The Bexleyheath railway line corridor is designated as a SINC as well as an important wildlife corridor, but physical obstructions are not the only barrier to species movement. At least this light at Barnehurst station is a modern design that directs most of the light downwards. (Photo: Chris Rose)

 

Indeed the researchers cited said that: ‘The logical next step for this research would be to feed these findings into the town and city planning process, by identifying areas where bat populations are low and strategically dimming or shielding street lamps and narrowing gaps in the local tree networks.’

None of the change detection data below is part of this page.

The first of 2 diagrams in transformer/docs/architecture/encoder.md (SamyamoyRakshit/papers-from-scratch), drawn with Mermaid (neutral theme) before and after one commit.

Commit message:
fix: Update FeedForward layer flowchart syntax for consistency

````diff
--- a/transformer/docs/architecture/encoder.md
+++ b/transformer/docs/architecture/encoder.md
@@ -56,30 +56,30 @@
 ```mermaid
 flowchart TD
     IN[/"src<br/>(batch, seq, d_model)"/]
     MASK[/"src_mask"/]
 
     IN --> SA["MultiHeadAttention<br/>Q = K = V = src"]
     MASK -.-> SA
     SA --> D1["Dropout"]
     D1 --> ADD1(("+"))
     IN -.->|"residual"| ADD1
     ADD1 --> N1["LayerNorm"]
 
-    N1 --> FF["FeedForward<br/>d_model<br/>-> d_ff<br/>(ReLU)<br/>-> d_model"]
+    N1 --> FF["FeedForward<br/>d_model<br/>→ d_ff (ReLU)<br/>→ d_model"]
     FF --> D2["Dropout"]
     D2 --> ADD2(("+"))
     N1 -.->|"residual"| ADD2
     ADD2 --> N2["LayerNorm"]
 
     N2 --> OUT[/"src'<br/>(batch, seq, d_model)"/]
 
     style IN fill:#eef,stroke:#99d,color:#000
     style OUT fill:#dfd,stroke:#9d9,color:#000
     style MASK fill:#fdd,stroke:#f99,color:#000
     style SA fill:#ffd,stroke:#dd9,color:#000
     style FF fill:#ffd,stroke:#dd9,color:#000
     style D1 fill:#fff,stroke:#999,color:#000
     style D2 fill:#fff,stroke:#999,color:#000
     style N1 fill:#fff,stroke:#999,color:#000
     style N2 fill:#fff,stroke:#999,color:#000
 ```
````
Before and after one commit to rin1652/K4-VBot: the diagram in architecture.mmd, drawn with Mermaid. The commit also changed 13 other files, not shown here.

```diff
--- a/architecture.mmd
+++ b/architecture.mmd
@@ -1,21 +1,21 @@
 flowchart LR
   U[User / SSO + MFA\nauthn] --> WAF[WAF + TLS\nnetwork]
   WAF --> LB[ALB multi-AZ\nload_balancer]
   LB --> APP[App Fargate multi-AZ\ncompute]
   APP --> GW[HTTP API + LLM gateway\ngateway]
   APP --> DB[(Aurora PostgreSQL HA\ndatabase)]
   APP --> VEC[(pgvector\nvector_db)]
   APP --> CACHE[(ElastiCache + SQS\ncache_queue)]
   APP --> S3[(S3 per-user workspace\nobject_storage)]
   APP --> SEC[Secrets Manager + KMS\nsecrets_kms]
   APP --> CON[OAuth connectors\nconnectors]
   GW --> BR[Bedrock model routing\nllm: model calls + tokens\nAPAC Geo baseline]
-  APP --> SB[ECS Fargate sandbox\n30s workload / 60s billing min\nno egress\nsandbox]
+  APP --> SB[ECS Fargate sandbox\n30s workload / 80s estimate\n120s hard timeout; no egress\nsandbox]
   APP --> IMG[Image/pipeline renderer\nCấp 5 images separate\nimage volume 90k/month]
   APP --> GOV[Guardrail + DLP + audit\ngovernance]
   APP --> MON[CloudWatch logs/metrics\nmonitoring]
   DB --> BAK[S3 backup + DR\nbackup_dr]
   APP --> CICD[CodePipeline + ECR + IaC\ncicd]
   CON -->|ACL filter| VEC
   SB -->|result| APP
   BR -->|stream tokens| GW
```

Ironically a number of SINCs with Bats, such as Bursted Woods, Franks Park and Shenstone Park are afflicted by poorly designed bulkhead and other lighting on adjoining schools, which spew light across their boundaries. More recently, the Council swallowed the Anderson Group’s claim that there would not be any negative effect on Bats from being allowed to build right up close to the remaining woodland strip in Erith Quarry, despite the mounting evidence of negative impact of lighting on Bats and the fact that all species in the UK are supposed to be protected. The argument appeared to be that because very few bats had been recorded, it didn’t actually matter much anyway which is, of course, the exact opposite of any rational pro-conservation position ……..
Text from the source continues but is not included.